High Point employees donated an impressive 1,700 hours to group employee events in 2004. The office represents three percent of Aetna employees, yet it accounts for 13 percent of Aetna’s group volunteer hours. High Point employees also donated more than 200 pints of blood, or five times more blood per capita than the average American.
“Once you volunteer, you’re hooked,” says Kathy Matthews, a member of the volunteer council. “It puts a positive face on Aetna in the community, but also I think it gives employees a sense of pride and accomplishment, something to remember in their work with our customers and fellow employees.” In recent years, community groups have recognized the office’s contributions. In April 2005, Project Linus – a nonprofit that makes handmade blankets and quilts and distributes them to children in need – presented the High Point office with an award for corporate citizenship. Thanks to the Council’s impressive volunteer record and the Aetna Foundation’s Community Grants Program, Aetna also has been recognized by the Corporate Volunteer Connection of Greensboro as the number one company in the area for its employee volunteerism commitment
In 2003, the American Cancer Society named the office a local “Team of the Year” for its fundraising, creativity and enthusiasm in the annual Relay for Life. It was selected from more than 5,500 teams in the region. Organizers involved the entire workplace, raising $36,790 with management challenges, “dress down” days, giveaways, walker sponsor donations and a walker autograph signing party. “Every day we help customers whose lives have been touched by cancer, and it’s a privilege to do whatever we can do to help battle this disease,” said Donna Murray, who chaired survivor activities.
Many employees also volunteer on the cancer society’s event planning committees and chair some events, including an Easter care basket project for patients at a local cancer center. Our goal was to provide baskets to the patients confined at the center,” said Murray. “We had such an outpouring of generosity that we were able to supply baskets to all confined patients and deliver an additional 28 baskets for outpatients.”
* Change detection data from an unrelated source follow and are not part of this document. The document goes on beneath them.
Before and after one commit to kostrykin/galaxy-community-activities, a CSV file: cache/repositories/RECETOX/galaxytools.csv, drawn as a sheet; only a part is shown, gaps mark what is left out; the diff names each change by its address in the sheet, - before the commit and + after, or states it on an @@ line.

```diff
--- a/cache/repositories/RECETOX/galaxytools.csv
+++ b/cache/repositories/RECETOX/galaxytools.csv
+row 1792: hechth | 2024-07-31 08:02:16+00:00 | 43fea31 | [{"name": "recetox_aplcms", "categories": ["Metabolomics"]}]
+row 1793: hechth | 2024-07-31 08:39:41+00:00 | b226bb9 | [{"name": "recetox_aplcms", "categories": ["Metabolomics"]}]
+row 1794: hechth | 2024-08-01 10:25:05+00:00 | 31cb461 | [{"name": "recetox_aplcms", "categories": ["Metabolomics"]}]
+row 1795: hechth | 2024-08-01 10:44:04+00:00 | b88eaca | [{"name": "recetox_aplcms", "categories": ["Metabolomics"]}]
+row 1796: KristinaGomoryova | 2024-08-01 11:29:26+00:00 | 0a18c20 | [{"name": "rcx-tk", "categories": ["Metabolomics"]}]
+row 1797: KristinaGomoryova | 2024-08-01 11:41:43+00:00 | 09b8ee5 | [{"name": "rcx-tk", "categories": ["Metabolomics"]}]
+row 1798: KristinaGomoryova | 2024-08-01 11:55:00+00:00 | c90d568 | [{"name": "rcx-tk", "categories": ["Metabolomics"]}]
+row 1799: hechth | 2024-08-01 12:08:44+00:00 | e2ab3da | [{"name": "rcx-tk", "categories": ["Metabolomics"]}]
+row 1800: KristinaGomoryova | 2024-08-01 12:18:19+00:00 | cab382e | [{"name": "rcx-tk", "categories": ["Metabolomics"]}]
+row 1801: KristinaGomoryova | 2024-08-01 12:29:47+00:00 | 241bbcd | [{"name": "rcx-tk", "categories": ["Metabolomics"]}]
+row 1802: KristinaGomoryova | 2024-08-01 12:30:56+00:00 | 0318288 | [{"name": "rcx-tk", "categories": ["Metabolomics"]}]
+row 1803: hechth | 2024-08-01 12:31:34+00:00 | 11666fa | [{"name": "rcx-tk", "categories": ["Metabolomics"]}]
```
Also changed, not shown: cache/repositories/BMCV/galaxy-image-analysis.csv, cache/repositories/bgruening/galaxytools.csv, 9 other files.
The desire to help others can be explained simply, according to Angela Wall, who co-chairs the local Aetna Volunteer Council: “I love to serve. I love to help someone else.”